Never position your logo in the lower right corner of the image you use for your Pinterest Pin. The reason is that it will be covered up by Pinterest’s visual search tool mentioned in the preceding section. Go to Pinterest and look at any Pin. The visual search “target” can be seen in the lower right corner of the Pin. If you place your logo – or any important part of your image – in that area, it won’t be visible, and you will lose out on a brand recognition opportunity.
With Pinterest Buyable Pins, formerly called Product Pins, users can shop products on Pinterest. If you have an e-commerce website, use meta-data and optimize your Pins for shopping. Look at the two Pins in the example. The one on the left is a Buyable Pin and the one on the right is not. Both have eye-catching images, but the one on the right gives more information such as price and description. It is also easier to buy with fewer clicks to complete the sale. We know that the easier it is for a shopper to complete a purchase, the more likely it is to get the conversion. It’s all about creating an enjoyable and easy user experience.
Tagging is a feature that is useful to eCommerce site owners as well as affiliate marketers. Items in Pin images can be tagged with links to buy the items. They don’t have to be products from your verified domain either. Which is good news for affiliates. These Pins can also be carousel Pins so you can show color options or other variations to buy.

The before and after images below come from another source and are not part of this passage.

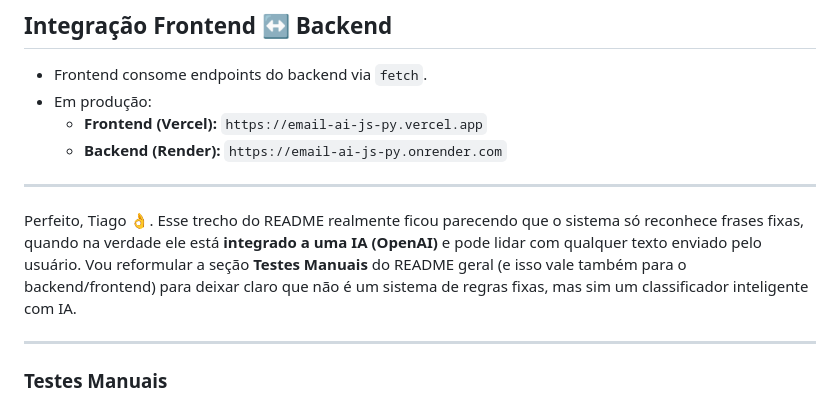
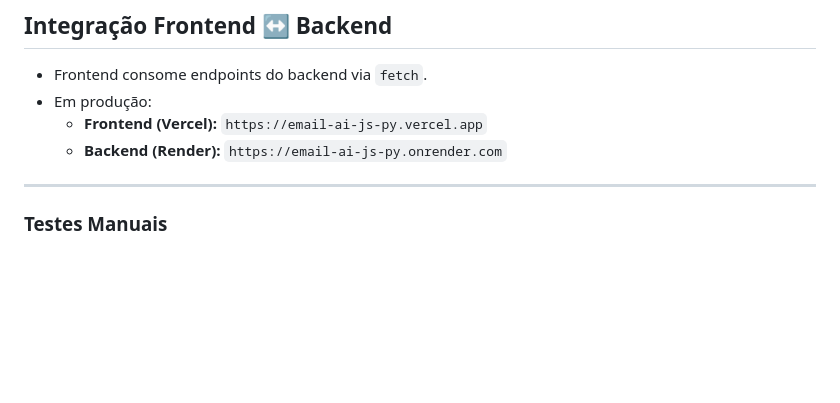
Before and after one commit to TiagoLeopoldo/email-ai-js-py, a Markdown page: Readme.md, the part around the change. Rendered like a GitHub page; blank space fills up the shorter version.

```diff
--- a/Readme.md
+++ b/Readme.md
@@ -123,10 +123,6 @@ http://127.0.0.1:8000
 
 ---
 
-Perfeito, Tiago 👌. Esse trecho do README realmente ficou parecendo que o sistema só reconhece frases fixas, quando na verdade ele está **integrado a uma IA (OpenAI)** e pode lidar com qualquer texto enviado pelo usuário. Vou reformular a seção **Testes Manuais** do README geral (e isso vale também para o backend/frontend) para deixar claro que não é um sistema de regras fixas, mas sim um classificador inteligente com IA.
-
----
-
 ### Testes Manuais
 
 O sistema não depende de frases pré-definidas.
```
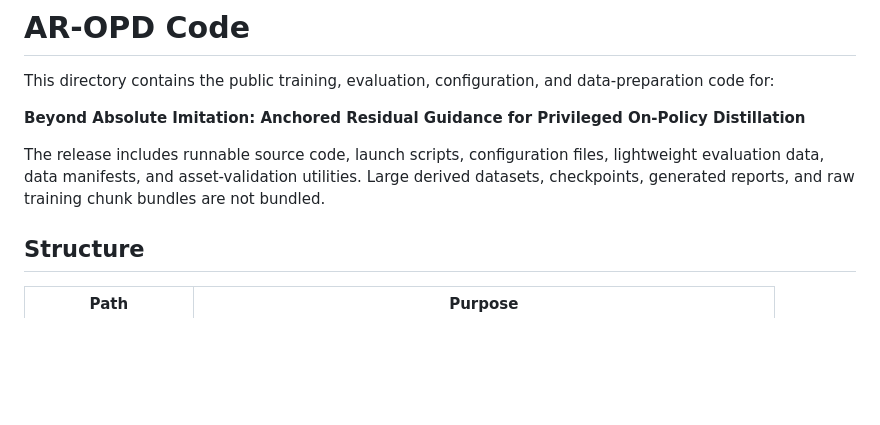
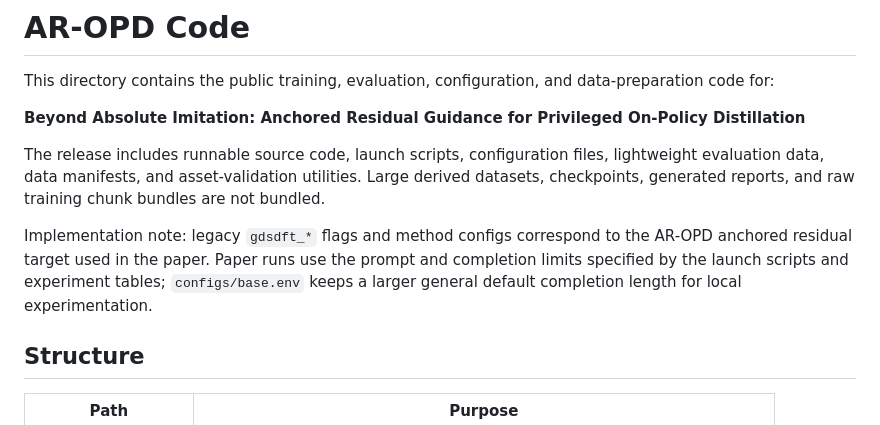
Before and after one commit to vanhowe/AR-OPD, a Markdown page: code/README.md, the part around the change. Rendered like a GitHub page; blank space fills up the shorter version.

Commit message:
Document AR-OPD code aliases

```diff
--- a/code/README.md
+++ b/code/README.md
@@ -5,6 +5,8 @@ This directory contains the public training, evaluation, configuration, and data
 **Beyond Absolute Imitation: Anchored Residual Guidance for Privileged On-Policy Distillation**
 
 The release includes runnable source code, launch scripts, configuration files, lightweight evaluation data, data manifests, and asset-validation utilities. Large derived datasets, checkpoints, generated reports, and raw training chunk bundles are not bundled.
+
+Implementation note: legacy `gdsdft_*` flags and method configs correspond to the AR-OPD anchored residual target used in the paper. Paper runs use the prompt and completion limits specified by the launch scripts and experiment tables; `configs/base.env` keeps a larger general default completion length for local experimentation.
 
 ## Structure
 
```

Pinterest Rich Pins have to be set up and verified on your website. Rich Pins are a feature for food and recipe websites that lets them show a lot of extra information right on Pinterest. The upside to this is that the Pin really stands out against Pins that are not using Rich Pins. The downside is that it may cause a lower click-through rate to your website because all of the information is available on Pinterest. The reader doesn’t have a reason to click through. Try both and figure out which is best for your KPIs. You may want to mix it up a bit for your strategy.
Video Pins are great for engagement. They are still underutilized on Pinterest. As with all social media, the feature that is the newest usually has the most opportunity. So, it pays to be an early adopter of technology. The video Pin I show in my tutorial video is one I saved to my account the very first week Pinterest allowed videos to be saved to business accounts. It’s not optimized with keywords. I was just playing with the video upload tool to see how it worked.
My video has over 8,000 views which is amazing for a Pin that has no optimization going for it. The lifetime metrics are very useful for remarketing too. Remember Pinterest forces you to use a thumbnail image for video Pins that is the same aspect ratio as the video itself. You want to use horizontal thumbnails for all Pins – organic, Promoted, video, standard, carousel, etc. Keep this in mind when planning your video Pins.
Track Your Pin Close-Ups
Pin close up views are an important metric just like engagement and link clicks. This metric gives you another indicator of how your titles and images are working to hook readers’ interest. If your close-ups are high but saves and click-thrus are low, then you know your audience or offer is not correct. Knowledge is power. The more information you have to work with, the more you can fine-tune your strategy to earn conversions.
Close-ups with low clicks are not necessarily all bad though. If you’re like me, you may look at the close-up view of a Pin and go to the website later on.
Join me for the next blog post which is about image optimization.